Finola ONeill 8 May, 2024 12:35 pm

‘He suggested that Pharmacy First and other newer models of primary care could risk increasing antibiotic prescribing as patients are seen by clinicians who know them less well.’ Gaslighting.

Twats. Try; not trained clinicians, not doctors, not got equivalent clincial training and experience ?anyone? and pharmacy 1st don’t send MSUs for urine so can’t guide use.
Oh and when a patient dies of meningococal lets see how ‘I used an AI tool’ stands up in coroners court.
Absolute tools. Hoping to develop AI tech through getting NHS staff to use it.
Can’t wait to stop working in medicine once this unadulterated drivel comes through.

David Church 8 May, 2024 12:39 pm

Still everyone is ignoring the fact that GPs are not responsible for all antibiotic prescribing.
Will hospital prescriptions be filtered by AI?
Will veterinary and farming ‘prescribing’ be filtered by AI?
I would like to see what the response is when AI rejects requests from secondary care to issue prescriptions through GP systems; and what about PAM prescribing? will that be filtered too, with no ‘second route’ to get scripts signed by an actual GP?
Are the patients on-board?
For that matter, are the PAMS and hospital teams on-board with this?

So the bird flew away 8 May, 2024 1:11 pm

HMG’s modern day Cnuts will not be able to turn back the rising tide of GP anger against their stupid micromanaging by policies. Get DEFRA to control the farmers and vets antibiotic use first.
And which planet does a doctor live on who’s always welcoming Govt policy?
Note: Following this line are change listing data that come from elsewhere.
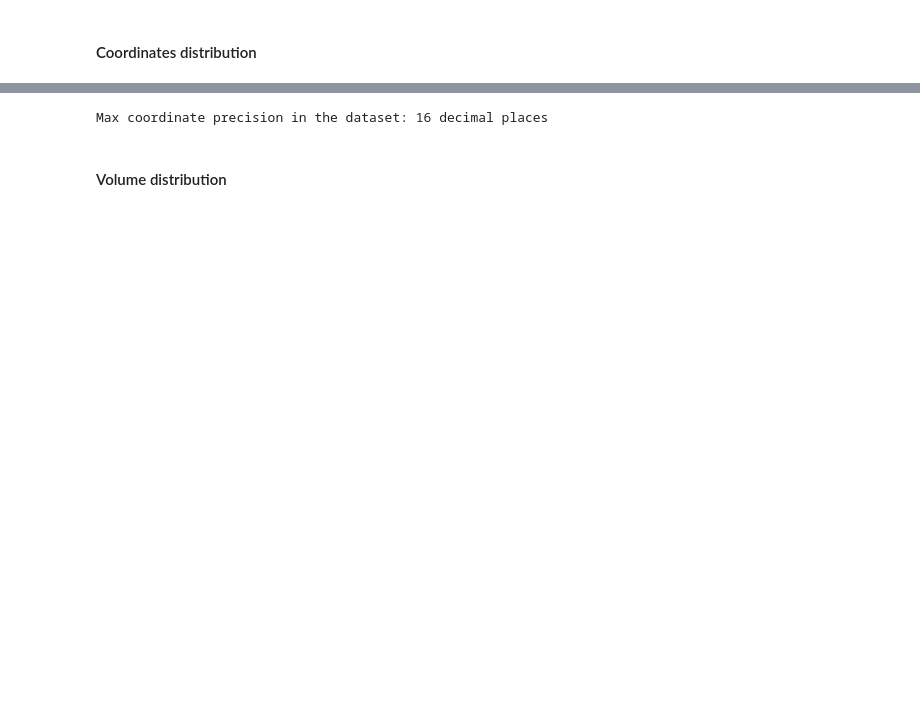
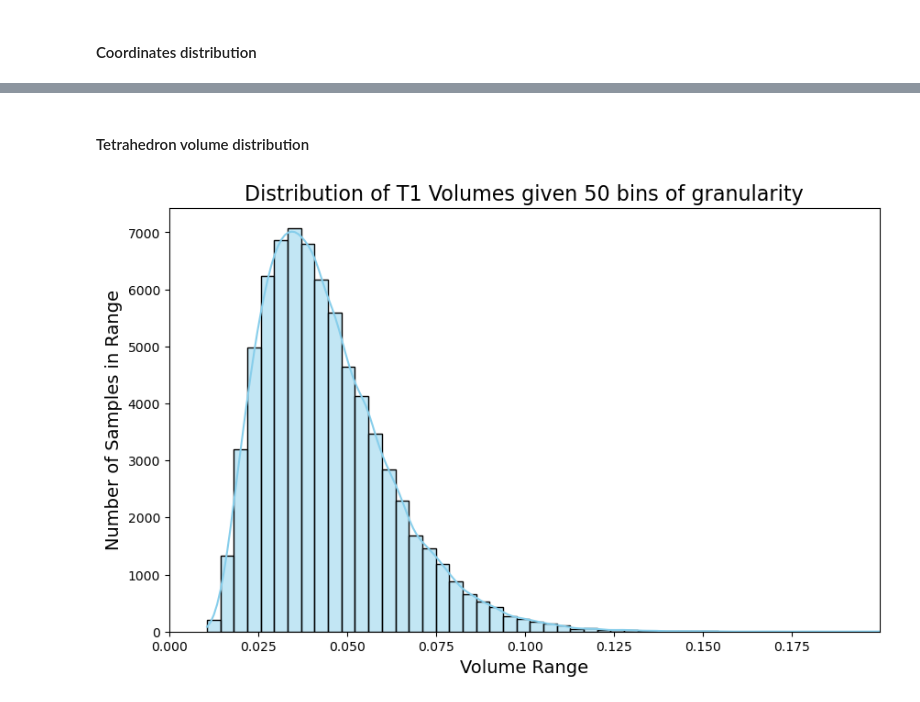
Before and after one commit to ErendiroPedro/tetrahedron_pair_ML, a Jupyter notebook: notebooks/data_analysis.ipynb, the cells around one changed output, grey strips where cells are left out. Cells and saved outputs as stored; diff of their text form; code cells hidden in the pictures; blank space fills up the shorter version.

```diff
--- a/notebooks/data_analysis.ipynb
+++ b/notebooks/data_analysis.ipynb
@@ -95,22 +126,30 @@ plt.show()
-# %%
-# Extract all coordinate columns
-coordinate_columns = [col for col in tetrahedron_dataset.columns if '_v' in col]
-
-def calculate_precision(value):
-    value_str = str(value)
-    if '.' in value_str:
-        return len(value_str.split('.')[1])
-    else:
-        return 0
-
-max_precision = 0
-
-for col in coordinate_columns:
-    col_precision = tetrahedron_dataset[col].map(calculate_precision)
-    max_precision = max(max_precision, col_precision.max())
-
-print(f"Max coordinate precision in the dataset: {max_precision} decimal places")
-# %% [output]
-Max coordinate precision in the dataset: 16 decimal places
 # %% [markdown]
-#### Volume distribution
+#### Tetrahedron volume distribution
+# %%
+def extract_t1_vertices(row):
+    return torch.tensor([
+        [row['T1_v1_x'], row['T1_v1_y'], row['T1_v1_z']],
+        [row['T1_v2_x'], row['T1_v2_y'], row['T1_v2_z']],
+        [row['T1_v3_x'], row['T1_v3_y'], row['T1_v3_z']],
+        [row['T1_v4_x'], row['T1_v4_y'], row['T1_v4_z']]
+    ])
+
+
+t1_volumes = []
+for _, row in tetrahedron_dataset.iterrows():
+    t1_vertices = extract_t1_vertices(row)
+    volume = gu.calculate_tetrahedron_volume(t1_vertices)
+    t1_volumes.append(volume.item())
+
+
+bins = 50
+plt.figure(figsize=(10, 6))
+sns.histplot(t1_volumes, kde=True, bins=bins, color='skyblue', alpha=0.5)
+plt.title(f'Distribution of T1 Volumes given {bins} bins of granularity', fontsize=16)
+plt.xlabel('Volume Range', fontsize=14)
+plt.ylabel('Number of Samples in Range', fontsize=14)
+plt.xlim(0, max(t1_volumes))
+
+plt.show()
+# %% [output]
+[figure, added]
```
Also changed, not shown: parts of 10 cells of this notebook.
Mark Coley 8 May, 2024 1:58 pm

Why not supply us with lateral flow tests for the common circulating viruses (one device, several lines that can trigger) so we are more certain we have a viral infection before us? Since COVID testing stopped I’m sure GPs will have issued more antibiotics for feverish illnesses with chest symptoms, which, if COVID had been diagnosed, should have led to a watch and wait approach.
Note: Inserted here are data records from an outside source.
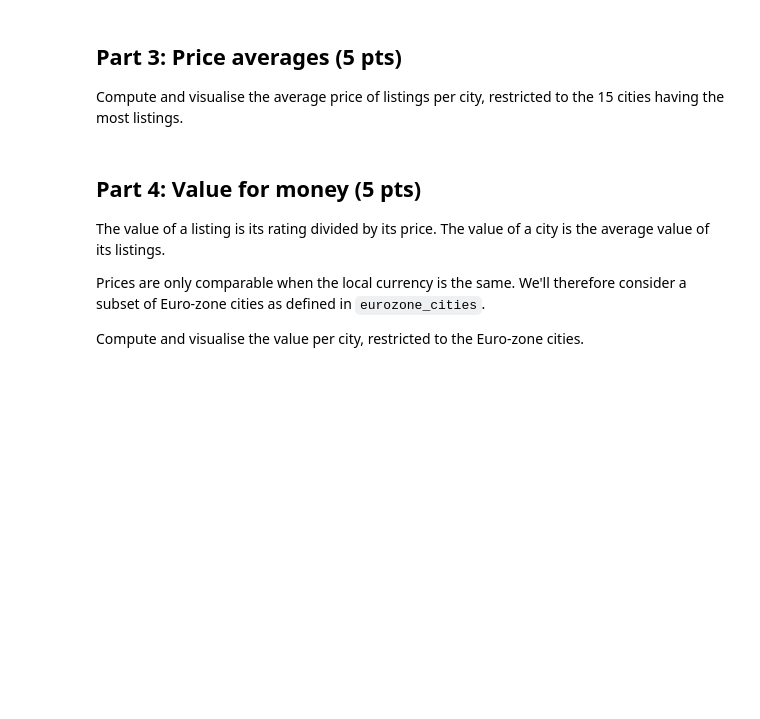
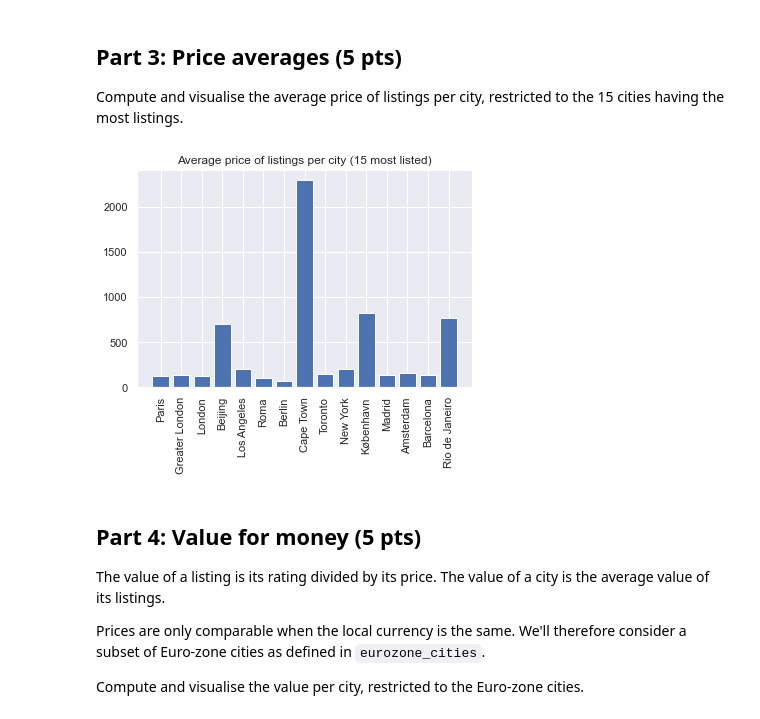
Before and after one commit to LaurineDargaud/DTU_CT_Assignment2, a Jupyter notebook: 02807_Project_2_FINAL.ipynb, the cells around one changed output. Cells and saved outputs as stored; diff of their text form; code cells hidden in the pictures; blank space fills up the shorter version.

```diff
--- a/02807_Project_2_FINAL.ipynb
+++ b/02807_Project_2_FINAL.ipynb
@@ -230,3 +271,21 @@ Compute and visualise the average price of listings per city, restricted to the
+# %%
+# your code goes here
+
+# get the average price of listings per city
+avg_price_per_city = df_listings_analysis.groupby('city').avg('price')
+# join tables to get the average price of listings per city for the 15 most listed cities
+joined_avg_price_per_city = nb_listings_per_city.join(avg_price_per_city, avg_price_per_city['city'] == nb_listings_per_city['city2'], 'left').sort(F.desc('count')).drop('city2')
+
+# to pandas
+pd_avgprice = joined_avg_price_per_city.toPandas()
+
+# visualisation
+plt.bar(pd_avgprice['city'], pd_avgprice['avg(price)'])
+plt.xticks(rotation=90)
+plt.title("Average price of listings per city (15 most listed)")
+plt.show()
+# %% [output]
+[figure, added]
 # %% [markdown]
 ## Part 4: Value for money (5 pts)
 
```
Also changed, not shown: parts of 21 cells of this notebook, 1 other file.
Marilyn Monroe 8 May, 2024 7:55 pm

Want to know why the NHS became a stinking pile of shite? Politicians and government committees.

Liam Topham 8 May, 2024 9:27 pm

I agree Mark – thy are probably not brilliantly accurate but better than nothing
For example, differentiating full-blown flu from atypical pneumonia in a young adult (which can occur without chest signs) is largely guess-work – what I am sure of though is that “AI” would be of precisely no use in that situation!

Anonymous 9 May, 2024 1:54 am

Come on Guys ….We are all missing the bigger picture here
What we need to how this policy will affect our carbon footprint, the outcome of the Ukrainian conflict, well being of migrants and the LGBTQ + community …
Frankly without this context how can we possibly be expected to make any meaningful clinical decisions…
This article is utterly devoid of any substantive information
There is not one mention, let alone a quote from Bill Gates OR Greta Thunberg in this …
How are we supposed to act without their opinion
Geez ….it’s not like we are all fully trained physicians,
Sort it out GMC…or RCGP….Or WHO -ever….
Back to the pasture ….Baaaaaa….munch munch …Baaaaa